For posts before June 2012, please follow these links to our archives.
The social breakdown, symbolized by Trump's election and the malign effects of austerity policies serve to destroy faith in neoliberal capitalism. When that faith started to fray, new forms of outsider populist politics emerged left and right.
Los Angeles Review of Books
This book on modern immigration explores the complex relationship South Asian migrants to the U.S. have with the always contested notion of "whiteness."
From directors to independent cinema owners, freelancers to company owners: people in the film business on their struggles in a time of crisis.
Garden and Gun
On Tuesday, I visited my 93-year-old father who lives in an assisted living apartment a few miles away.
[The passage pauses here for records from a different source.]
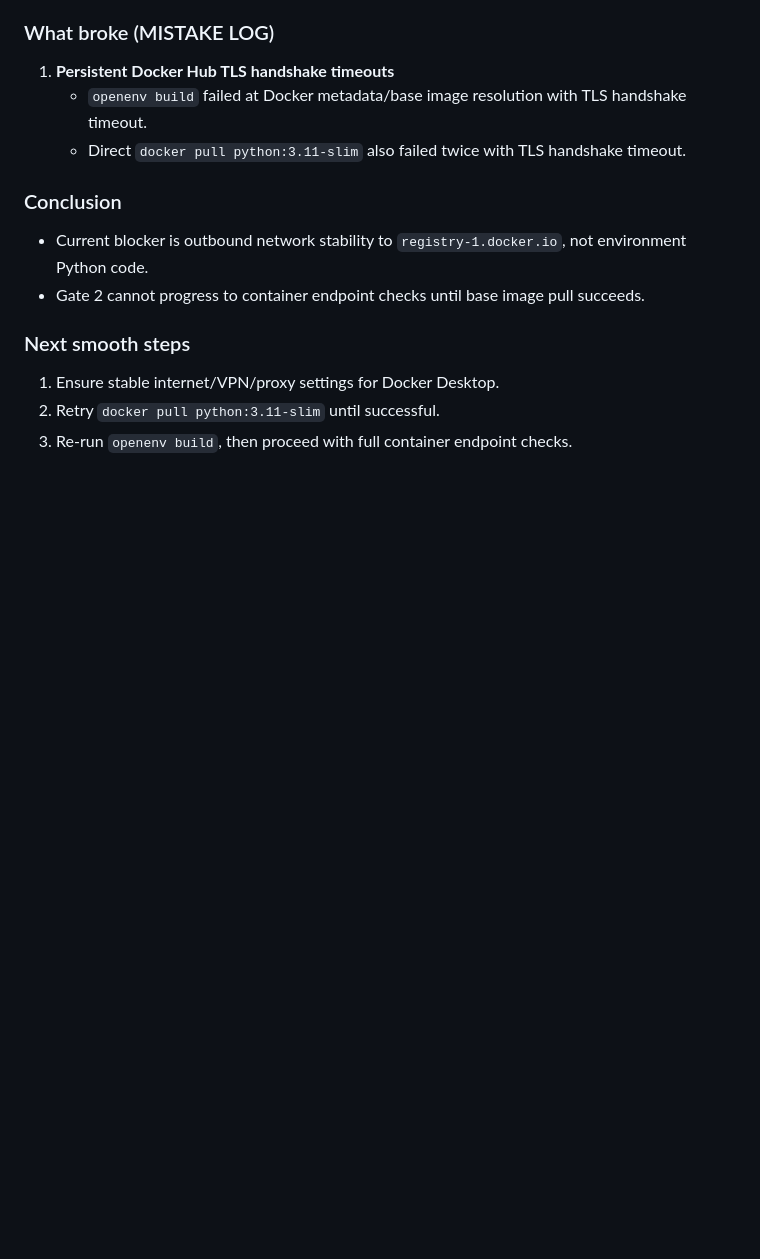
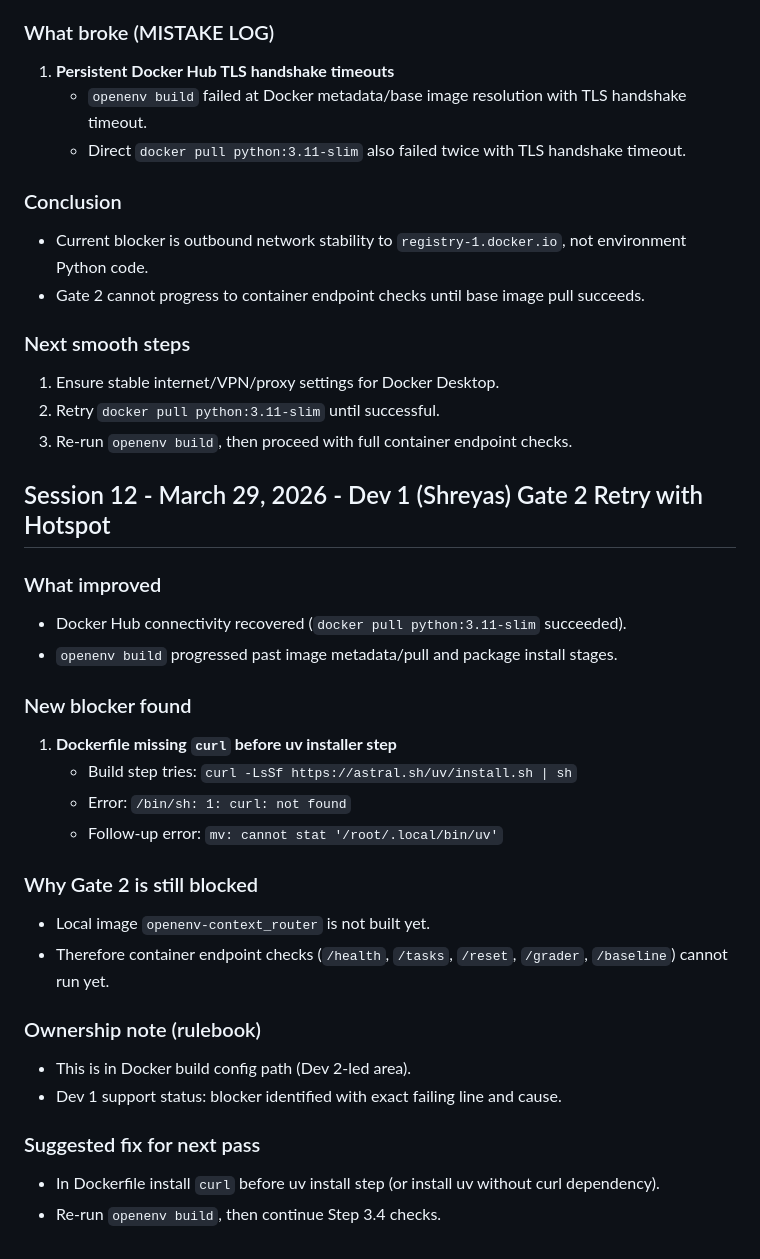
Before and after one commit to Samarth-Goyal-1401/OpenEnv_Meta_AI_Hackathon_Project, a Markdown page: MISTAKES.md, the part around the change. Rendered like a GitHub page; blank space fills up the shorter version.

Commit message:
[dev1] docs: log Dockerfile curl blocker after hotspot retry

```diff
--- a/MISTAKES.md
+++ b/MISTAKES.md
@@ -799,3 +799,27 @@ python baseline/run_baseline.py --base-url https://<your-space>.hf.space
 1. Ensure stable internet/VPN/proxy settings for Docker Desktop.
 2. Retry `docker pull python:3.11-slim` until successful.
 3. Re-run `openenv build`, then proceed with full container endpoint checks.
+
+## Session 12 - March 29, 2026 - Dev 1 (Shreyas) Gate 2 Retry with Hotspot
+
+### What improved
+- Docker Hub connectivity recovered (`docker pull python:3.11-slim` succeeded).
+- `openenv build` progressed past image metadata/pull and package install stages.
+
+### New blocker found
+1. **Dockerfile missing `curl` before uv installer step**
+   - Build step tries: `curl -LsSf https://astral.sh/uv/install.sh | sh`
+   - Error: `/bin/sh: 1: curl: not found`
+   - Follow-up error: `mv: cannot stat '/root/.local/bin/uv'`
+
+### Why Gate 2 is still blocked
+- Local image `openenv-context_router` is not built yet.
+- Therefore container endpoint checks (`/health`, `/tasks`, `/reset`, `/grader`, `/baseline`) cannot run yet.
+
+### Ownership note (rulebook)
+- This is in Docker build config path (Dev 2-led area).
+- Dev 1 support status: blocker identified with exact failing line and cause.
+
+### Suggested fix for next pass
+- In Dockerfile install `curl` before uv install step (or install uv without curl dependency).
+- Re-run `openenv build`, then continue Step 3.4 checks.
```
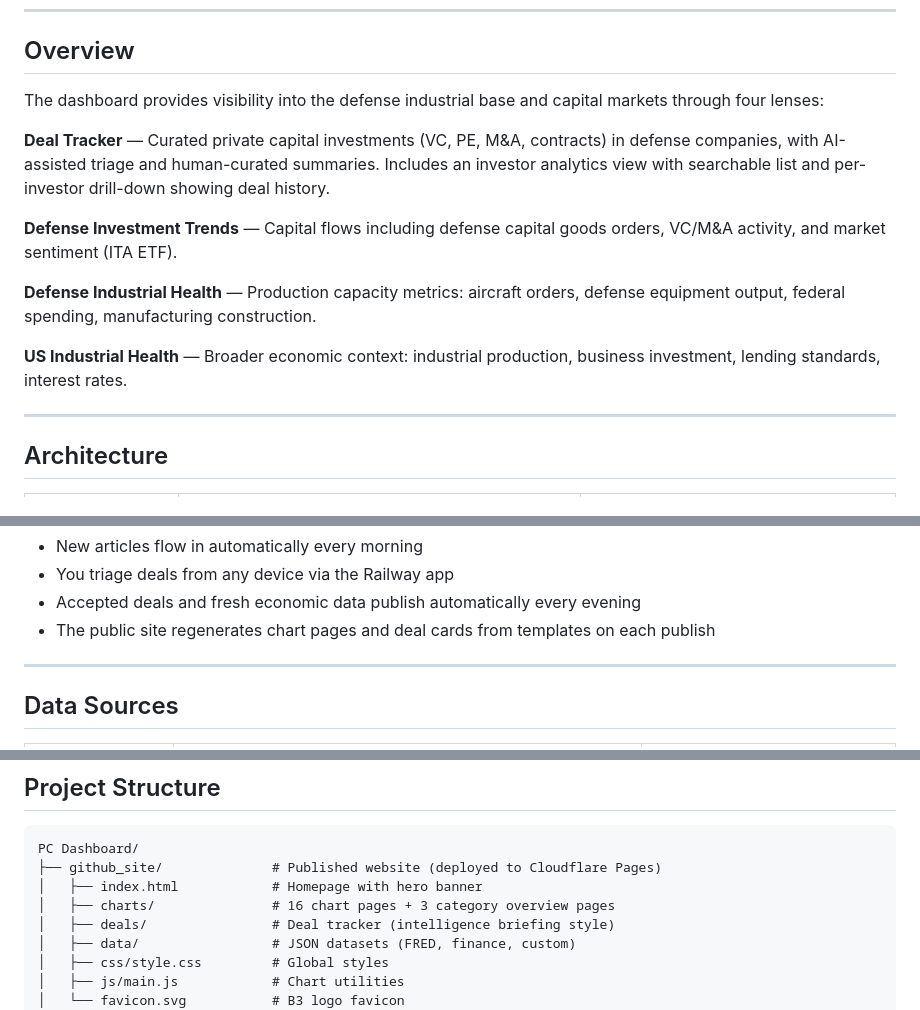
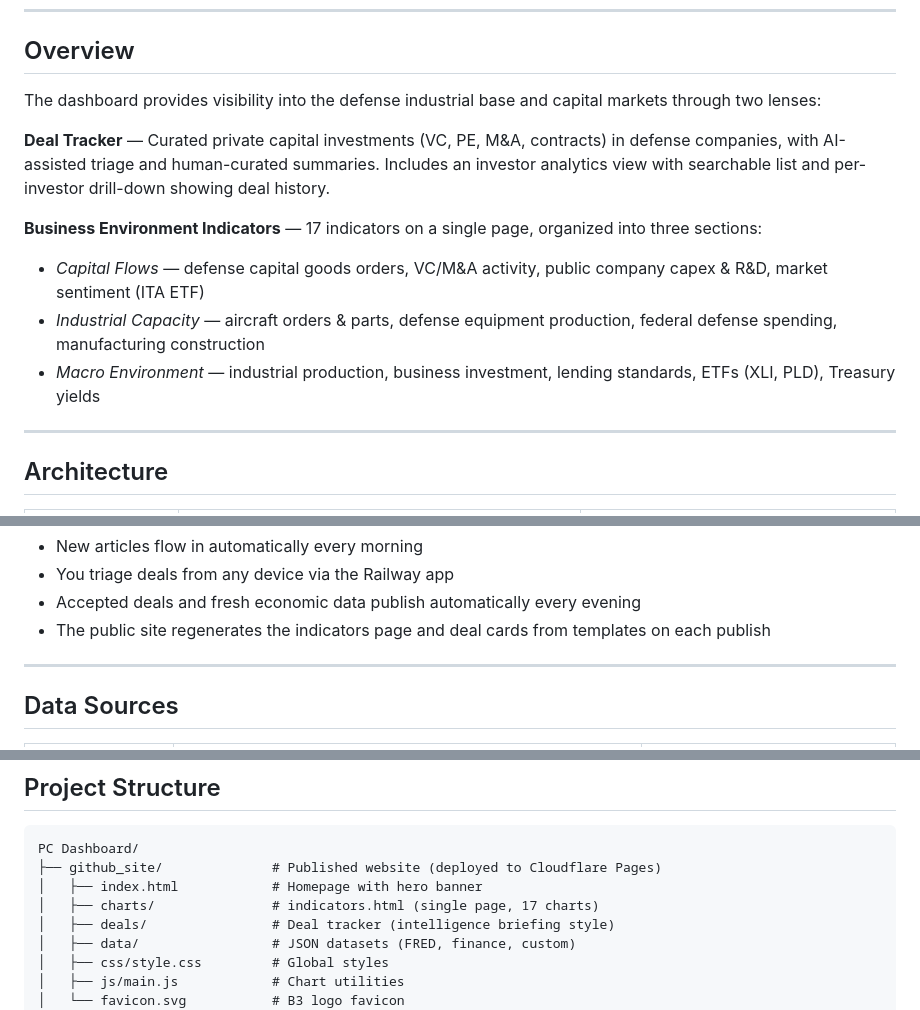
Before and after one commit to samuelmoyer91-sketch/definvestdashboard, a Markdown page: 1 - README.md, 3 parts joined by grey strips. Rendered like a GitHub page.

Commit message:
Update README and add session log for 2026-03-02 consolidation session
Co-Authored-By: Claude Sonnet 4.6 <noreply@anthropic.com>

```diff
--- a/1 - README.md
+++ b/1 - README.md
@@ -22,15 +22,14 @@ Both workflows can also be triggered manually: `gh workflow run ingest.yml` or `
 
 ## Overview
 
-The dashboard provides visibility into the defense industrial base and capital markets through four lenses:
+The dashboard provides visibility into the defense industrial base and capital markets through two lenses:
 
 **Deal Tracker** — Curated private capital investments (VC, PE, M&A, contracts) in defense companies, with AI-assisted triage and human-curated summaries. Includes an investor analytics view with searchable list and per-investor drill-down showing deal history.
 
-**Defense Investment Trends** — Capital flows including defense capital goods orders, VC/M&A activity, and market sentiment (ITA ETF).
-
-**Defense Industrial Health** — Production capacity metrics: aircraft orders, defense equipment output, federal spending, manufacturing construction.
-
-**US Industrial Health** — Broader economic context: industrial production, business investment, lending standards, interest rates.
+**Business Environment Indicators** — 17 indicators on a single page, organized into three sections:
+- *Capital Flows* — defense capital goods orders, VC/M&A activity, public company capex & R&D, market sentiment (ITA ETF)
+- *Industrial Capacity* — aircraft orders & parts, defense equipment production, federal defense spending, manufacturing construction
+- *Macro Environment* — industrial production, business investment, lending standards, ETFs (XLI, PLD), Treasury yields
 
 ---
 
@@ -48,7 +47,7 @@ The dashboard provides visibility into the defense industrial base and capital m
 - New articles flow in automatically every morning
 - You triage deals from any device via the Railway app
 - Accepted deals and fresh economic data publish automatically every evening
-- The public site regenerates chart pages and deal cards from templates on each publish
+- The public site regenerates the indicators page and deal cards from templates on each publish
 
 ---
 
@@ -83,7 +82,7 @@ This product uses the FRED API but is not endorsed or certified by the Federal R
 PC Dashboard/
 ├── github_site/              # Published website (deployed to Cloudflare Pages)
 │   ├── index.html            # Homepage with hero banner
-│   ├── charts/               # 16 chart pages + 3 category overview pages
+│   ├── charts/               # indicators.html (single page, 17 charts)
 │   ├── deals/                # Deal tracker (intelligence briefing style)
 │   ├── data/                 # JSON datasets (FRED, finance, custom)
 │   ├── css/style.css         # Global styles
```
Also changed, not shown: _Session_Logs/2026-03-02_indicators-consolidation-and-polish.md (added, +63 -0 lines).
After we talked, we said our goodbyes with more candor and tenderness than usual; I told him that I wouldn’t be coming back for a long time.
A Hulu miniseries about what happens when a small, wealthy community is forced to say the quiet part out loud
A version of the boy who cried wolf, here now are the consequences of government lies.
London Review of Books
Some saw the collapse of the German Empire as a decisive and traumatic break in the historical continuity of the state. Nothing, in the book author’s view, more profoundly exemplified this revolt against history than National Socialism.
This is the final volume of the award-winning portrait of the earliest days of the English Reformation and the birth of capitalism, as those events played out in the life of Thomas Cromwell, courtier to king Henry VIII of England.
Los Angeles Times
The 1938 Oscar-winning “That Mothers Might Live,” about the groundbreaking work a 19th century hungarian doctor Ignaz Semmelweis, explains how this man of science saved millions of lives, through the simple suggestion: wash your hands!